▶ [AIM OF THE EXERCISE]: Copy each record exactly as it reads, leaving out any pictures it holds.

▶ [Front-end code change data]:
####

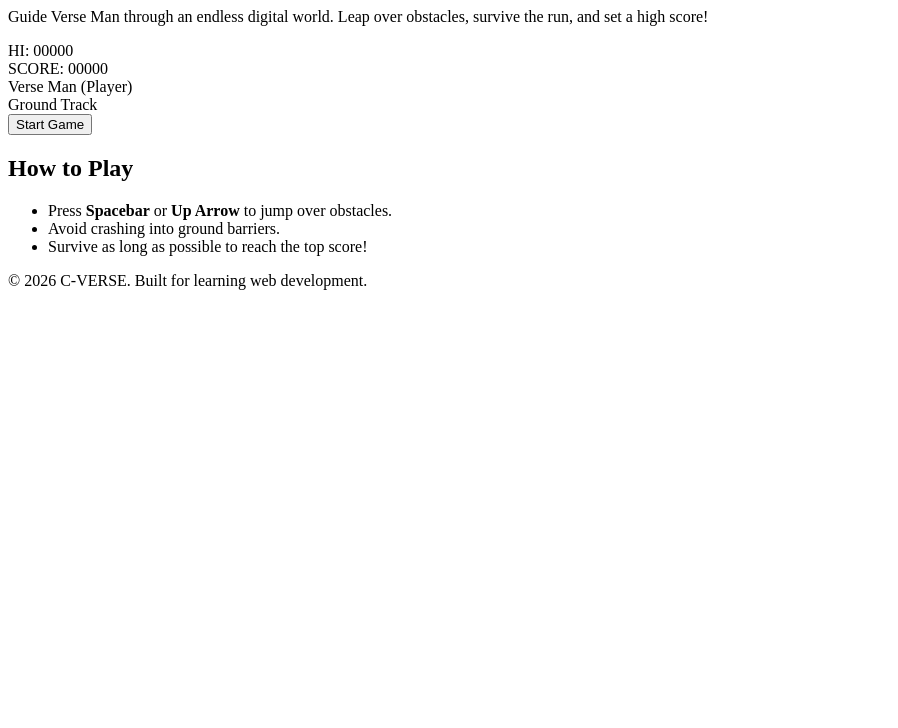
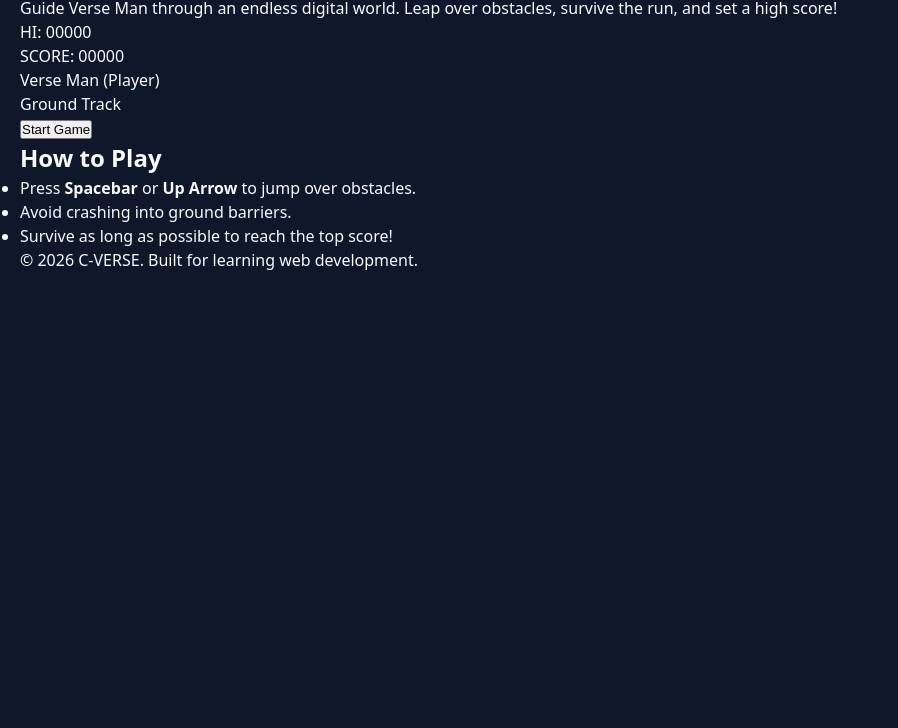
Before and after one commit to KarthickJack/verse-run, a plain HTML site: page index.html in a window 1280 px wide. Shown: the part 72-800 px from the top of the page, without its empty margins (0-898 px from the left). Drawn offline with Linux system fonts and the light colour scheme.

Commit message:
css - Page and Body Styles

```diff
--- a/css/style.css
+++ b/css/style.css
@@ -1,5 +1,29 @@
-/*
-  VERSE-RUN — Stylesheet Placeholder
-  Week 1 — Day 2
-  Note: Visual styling will be implemented in Day 3.
-*/
+/* ==========================================================================
+   VERSE-RUN — Stylesheet
+   Week 1 — Day 3: CSS — Styling and Visual Design
+   Theme: Retro Digital Arcade
+   ========================================================================== */
+
+/* --------------------------------------------------------------------------
+   1. Page and Body Styles
+   -------------------------------------------------------------------------- */
+
+/* Universal Reset:
+   Applies to every single element on the page.
+   Ensures padding and borders do not add extra width/height beyond what we specify. */
+* {
+  box-sizing: border-box;
+  margin: 0;
+  padding: 0;
+}
+
+/* Page Body:
+   Sets the overall stage background, default font, and default text color. */
+body {
+  background-color: #0f172a; /* Deep slate / midnight background */
+  color: #f8fafc;            /* Clean off-white text color */
+  font-family: system-ui, -apple-system, 'Segoe UI', Roboto, sans-serif;
+  line-height: 1.5;
+  min-height: 100vh;
+  padding: 20px;
+}
```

####

▶ [PROBLEM SOLUTION]:
Before and after one commit to KarthickJack/verse-run, a plain HTML site: page index.html in a window 1280 px wide. Shown: the part 72-800 px from the top of the page, without its empty margins (0-898 px from the left). Drawn offline with Linux system fonts and the light colour scheme.

Commit message:
css - Page and Body Styles

```diff
--- a/css/style.css
+++ b/css/style.css
@@ -1,5 +1,29 @@
-/*
-  VERSE-RUN — Stylesheet Placeholder
-  Week 1 — Day 2
-  Note: Visual styling will be implemented in Day 3.
-*/
+/* ==========================================================================
+   VERSE-RUN — Stylesheet
+   Week 1 — Day 3: CSS — Styling and Visual Design
+   Theme: Retro Digital Arcade
+   ========================================================================== */
+
+/* --------------------------------------------------------------------------
+   1. Page and Body Styles
+   -------------------------------------------------------------------------- */
+
+/* Universal Reset:
+   Applies to every single element on the page.
+   Ensures padding and borders do not add extra width/height beyond what we specify. */
+* {
+  box-sizing: border-box;
+  margin: 0;
+  padding: 0;
+}
+
+/* Page Body:
+   Sets the overall stage background, default font, and default text color. */
+body {
+  background-color: #0f172a; /* Deep slate / midnight background */
+  color: #f8fafc;            /* Clean off-white text color */
+  font-family: system-ui, -apple-system, 'Segoe UI', Roboto, sans-serif;
+  line-height: 1.5;
+  min-height: 100vh;
+  padding: 20px;
+}
```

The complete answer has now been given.